---- THE RECORDS

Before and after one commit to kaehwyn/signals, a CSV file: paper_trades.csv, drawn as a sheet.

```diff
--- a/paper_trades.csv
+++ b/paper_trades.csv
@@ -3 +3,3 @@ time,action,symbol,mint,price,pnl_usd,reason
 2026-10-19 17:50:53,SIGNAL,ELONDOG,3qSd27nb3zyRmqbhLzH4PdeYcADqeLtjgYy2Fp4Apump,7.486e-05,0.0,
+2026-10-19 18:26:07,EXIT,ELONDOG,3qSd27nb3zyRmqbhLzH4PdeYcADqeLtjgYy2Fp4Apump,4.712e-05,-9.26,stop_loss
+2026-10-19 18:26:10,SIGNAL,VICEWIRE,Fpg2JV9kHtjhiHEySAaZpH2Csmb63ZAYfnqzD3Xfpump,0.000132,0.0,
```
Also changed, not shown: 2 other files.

--------
---- THE RECORDS

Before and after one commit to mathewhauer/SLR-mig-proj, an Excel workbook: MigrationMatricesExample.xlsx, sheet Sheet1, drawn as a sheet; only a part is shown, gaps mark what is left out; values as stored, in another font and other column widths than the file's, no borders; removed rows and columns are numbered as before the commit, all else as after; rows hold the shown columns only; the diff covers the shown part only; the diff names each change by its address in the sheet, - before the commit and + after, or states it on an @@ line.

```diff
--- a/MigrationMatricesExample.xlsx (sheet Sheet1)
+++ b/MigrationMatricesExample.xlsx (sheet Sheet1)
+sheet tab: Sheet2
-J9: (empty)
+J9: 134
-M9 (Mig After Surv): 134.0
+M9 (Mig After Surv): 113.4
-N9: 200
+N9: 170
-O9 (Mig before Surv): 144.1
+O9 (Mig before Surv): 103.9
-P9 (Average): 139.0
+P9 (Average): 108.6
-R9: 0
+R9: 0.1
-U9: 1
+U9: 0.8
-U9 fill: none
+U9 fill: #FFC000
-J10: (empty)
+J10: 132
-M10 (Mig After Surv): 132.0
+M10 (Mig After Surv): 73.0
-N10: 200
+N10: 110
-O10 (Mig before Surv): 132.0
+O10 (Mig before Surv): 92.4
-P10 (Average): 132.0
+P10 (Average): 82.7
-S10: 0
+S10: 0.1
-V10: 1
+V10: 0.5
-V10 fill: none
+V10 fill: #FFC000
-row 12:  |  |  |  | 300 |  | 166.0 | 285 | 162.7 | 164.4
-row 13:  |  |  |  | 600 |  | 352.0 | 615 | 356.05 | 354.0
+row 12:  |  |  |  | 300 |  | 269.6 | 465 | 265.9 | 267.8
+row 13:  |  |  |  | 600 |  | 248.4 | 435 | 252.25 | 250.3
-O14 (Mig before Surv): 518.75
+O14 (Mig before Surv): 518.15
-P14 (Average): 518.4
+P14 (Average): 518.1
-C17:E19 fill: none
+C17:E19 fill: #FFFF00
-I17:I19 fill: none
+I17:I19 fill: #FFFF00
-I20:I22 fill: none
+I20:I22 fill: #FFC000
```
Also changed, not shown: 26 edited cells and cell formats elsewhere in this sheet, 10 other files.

--------
---- THE RECORDS

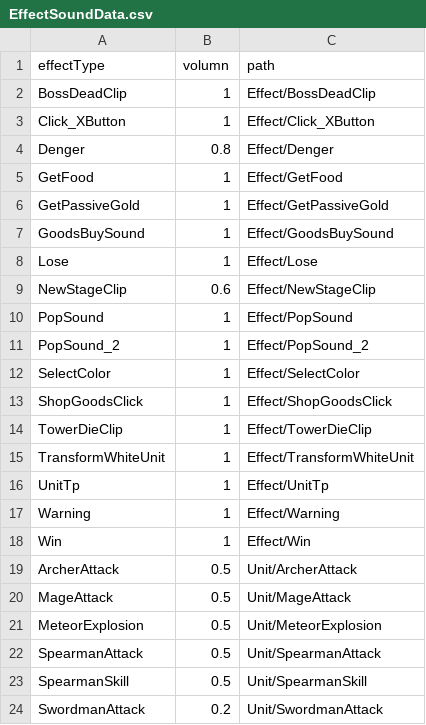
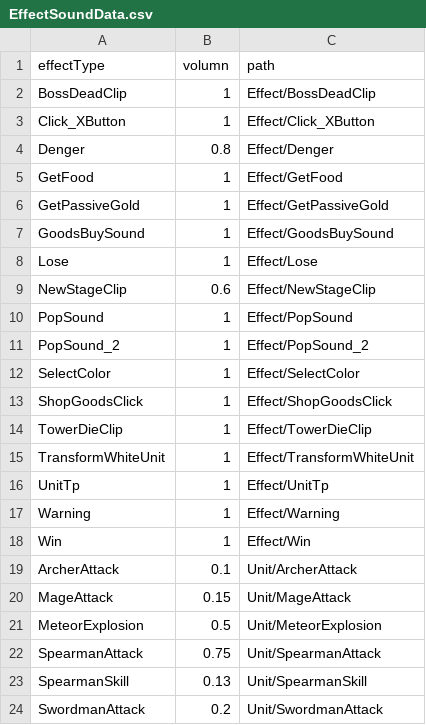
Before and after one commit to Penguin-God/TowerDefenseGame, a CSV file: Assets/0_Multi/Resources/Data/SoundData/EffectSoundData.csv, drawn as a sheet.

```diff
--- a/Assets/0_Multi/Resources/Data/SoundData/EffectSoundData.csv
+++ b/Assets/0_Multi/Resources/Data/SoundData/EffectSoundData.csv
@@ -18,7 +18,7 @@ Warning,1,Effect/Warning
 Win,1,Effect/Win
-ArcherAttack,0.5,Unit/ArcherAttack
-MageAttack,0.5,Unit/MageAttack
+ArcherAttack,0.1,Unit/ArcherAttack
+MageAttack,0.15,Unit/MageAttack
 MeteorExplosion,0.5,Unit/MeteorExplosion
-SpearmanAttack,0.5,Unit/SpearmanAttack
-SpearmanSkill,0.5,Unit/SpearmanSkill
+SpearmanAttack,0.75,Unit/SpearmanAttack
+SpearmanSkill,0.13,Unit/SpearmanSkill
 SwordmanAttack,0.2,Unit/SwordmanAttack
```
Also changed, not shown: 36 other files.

--------

EXERCISE GOAL:
In the data above, find each line that has the word "SpearmanAttack" and copy it out.

TASK SOLUTION:
-SpearmanAttack,0.5,Unit/SpearmanAttack
+SpearmanAttack,0.75,Unit/SpearmanAttack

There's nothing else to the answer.